#### [What to produce]
Exclude the pictures and reproduce the remaining data exactly as written.

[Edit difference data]
::::
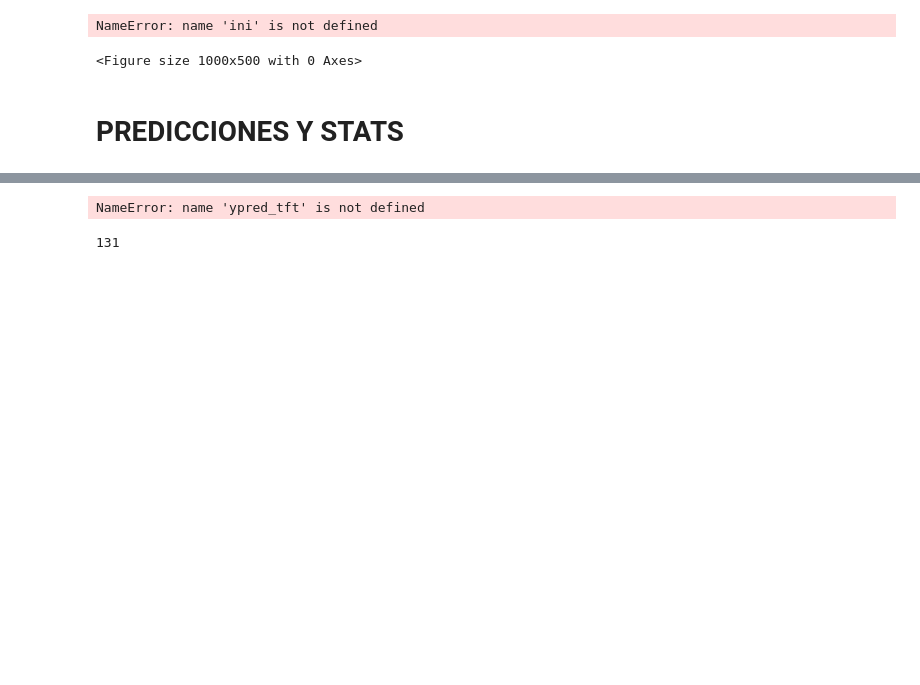
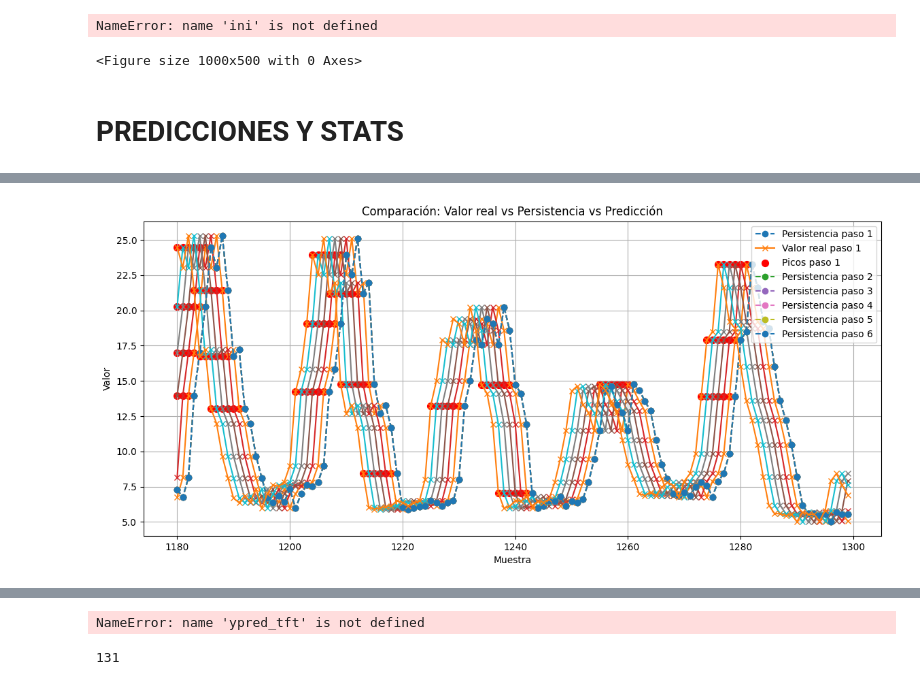
Before and after one commit to jorgeturi/pqube, a Jupyter notebook: main.ipynb, the cells around one changed output, grey strips where cells are left out. Saved outputs shown, nothing was run; the diff lists cells and outputs as text; code cells hidden in the pictures; blank space fills up the shorter version.

```diff
--- a/main.ipynb
+++ b/main.ipynb
@@ -1594,0 +1901,32 @@ plt.show()
+# %%
+import matplotlib.pyplot as plt
+import numpy as np
+
+# Rango de muestras a graficar
+start = 1180
+end = 1300  # ajustá según tus datos
+
+plt.figure(figsize=(14,6))
+
+for k in range(ventana_salida):
+    # Persistencia: último valor conocido replicado
+    plt.plot(range(start, end), persistencias[start:end, k], marker='o', linestyle='--', label=f'Persistencia paso {k+1}')
+
+    # Valor real
+    plt.plot(range(start, end), ytest[start:end, k], marker='x', linestyle='-', label=f'Valor real paso {k+1}' if k==0 else None)
+
+    # Marca picos relevantes
+    picos = np.where(mask[start:end, k])[0] + start
+    plt.scatter(picos, ytest[picos, k], color='red', s=50, label=f'Picos paso {k+1}' if k==0 else None)
+
+# Predicción del modelo (ejemplo, paso 1)
+#plt.plot(range(start, end), ypred[start:end, 0], 'r-', linewidth=2, label='Predicción modelo paso 1')
+
+plt.xlabel('Muestra')
+plt.ylabel('Valor')
+plt.title('Comparación: Valor real vs Persistencia vs Predicción')
+plt.legend()
+plt.grid(True)
+plt.show()
+# %% [output]
+[figure, added]
```
Also changed, not shown: parts of 35 cells of this notebook, 30 other files.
::::
#### [Problem solution]
Before and after one commit to jorgeturi/pqube, a Jupyter notebook: main.ipynb, the cells around one changed output, grey strips where cells are left out. Saved outputs shown, nothing was run; the diff lists cells and outputs as text; code cells hidden in the pictures; blank space fills up the shorter version.

```diff
--- a/main.ipynb
+++ b/main.ipynb
@@ -1594,0 +1901,32 @@ plt.show()
+# %%
+import matplotlib.pyplot as plt
+import numpy as np
+
+# Rango de muestras a graficar
+start = 1180
+end = 1300  # ajustá según tus datos
+
+plt.figure(figsize=(14,6))
+
+for k in range(ventana_salida):
+    # Persistencia: último valor conocido replicado
+    plt.plot(range(start, end), persistencias[start:end, k], marker='o', linestyle='--', label=f'Persistencia paso {k+1}')
+
+    # Valor real
+    plt.plot(range(start, end), ytest[start:end, k], marker='x', linestyle='-', label=f'Valor real paso {k+1}' if k==0 else None)
+
+    # Marca picos relevantes
+    picos = np.where(mask[start:end, k])[0] + start
+    plt.scatter(picos, ytest[picos, k], color='red', s=50, label=f'Picos paso {k+1}' if k==0 else None)
+
+# Predicción del modelo (ejemplo, paso 1)
+#plt.plot(range(start, end), ypred[start:end, 0], 'r-', linewidth=2, label='Predicción modelo paso 1')
+
+plt.xlabel('Muestra')
+plt.ylabel('Valor')
+plt.title('Comparación: Valor real vs Persistencia vs Predicción')
+plt.legend()
+plt.grid(True)
+plt.show()
+# %% [output]
+[figure, added]
```
Also changed, not shown: parts of 35 cells of this notebook, 30 other files.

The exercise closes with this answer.